Exact repetition is the task: copy every entry below.

= = = = =

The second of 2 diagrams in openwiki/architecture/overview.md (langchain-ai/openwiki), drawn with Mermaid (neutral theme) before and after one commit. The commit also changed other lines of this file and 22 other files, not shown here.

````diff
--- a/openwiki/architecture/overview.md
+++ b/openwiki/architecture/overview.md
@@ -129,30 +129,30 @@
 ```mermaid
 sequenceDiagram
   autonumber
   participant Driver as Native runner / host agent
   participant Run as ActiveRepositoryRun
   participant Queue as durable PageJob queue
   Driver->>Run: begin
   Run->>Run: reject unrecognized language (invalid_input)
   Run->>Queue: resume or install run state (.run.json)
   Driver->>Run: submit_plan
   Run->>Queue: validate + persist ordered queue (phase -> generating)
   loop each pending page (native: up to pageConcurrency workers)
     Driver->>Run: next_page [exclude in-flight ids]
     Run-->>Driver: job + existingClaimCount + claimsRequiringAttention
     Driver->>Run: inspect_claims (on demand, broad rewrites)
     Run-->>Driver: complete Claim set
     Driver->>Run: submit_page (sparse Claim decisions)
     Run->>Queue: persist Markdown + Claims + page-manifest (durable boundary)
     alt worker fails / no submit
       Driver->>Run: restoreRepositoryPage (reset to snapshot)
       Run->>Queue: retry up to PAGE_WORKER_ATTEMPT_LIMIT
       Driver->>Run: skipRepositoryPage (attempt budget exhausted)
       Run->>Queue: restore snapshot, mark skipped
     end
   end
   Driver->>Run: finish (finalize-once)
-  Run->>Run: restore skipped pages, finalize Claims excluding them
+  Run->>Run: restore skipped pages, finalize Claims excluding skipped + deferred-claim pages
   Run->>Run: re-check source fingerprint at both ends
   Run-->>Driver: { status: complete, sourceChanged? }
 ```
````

= = = = =

▶ _RESULT OF THE EXERCISE_
The second of 2 diagrams in openwiki/architecture/overview.md (langchain-ai/openwiki), drawn with Mermaid (neutral theme) before and after one commit. The commit also changed other lines of this file and 22 other files, not shown here.

````diff
--- a/openwiki/architecture/overview.md
+++ b/openwiki/architecture/overview.md
@@ -129,30 +129,30 @@
 ```mermaid
 sequenceDiagram
   autonumber
   participant Driver as Native runner / host agent
   participant Run as ActiveRepositoryRun
   participant Queue as durable PageJob queue
   Driver->>Run: begin
   Run->>Run: reject unrecognized language (invalid_input)
   Run->>Queue: resume or install run state (.run.json)
   Driver->>Run: submit_plan
   Run->>Queue: validate + persist ordered queue (phase -> generating)
   loop each pending page (native: up to pageConcurrency workers)
     Driver->>Run: next_page [exclude in-flight ids]
     Run-->>Driver: job + existingClaimCount + claimsRequiringAttention
     Driver->>Run: inspect_claims (on demand, broad rewrites)
     Run-->>Driver: complete Claim set
     Driver->>Run: submit_page (sparse Claim decisions)
     Run->>Queue: persist Markdown + Claims + page-manifest (durable boundary)
     alt worker fails / no submit
       Driver->>Run: restoreRepositoryPage (reset to snapshot)
       Run->>Queue: retry up to PAGE_WORKER_ATTEMPT_LIMIT
       Driver->>Run: skipRepositoryPage (attempt budget exhausted)
       Run->>Queue: restore snapshot, mark skipped
     end
   end
   Driver->>Run: finish (finalize-once)
-  Run->>Run: restore skipped pages, finalize Claims excluding them
+  Run->>Run: restore skipped pages, finalize Claims excluding skipped + deferred-claim pages
   Run->>Run: re-check source fingerprint at both ends
   Run-->>Driver: { status: complete, sourceChanged? }
 ```
````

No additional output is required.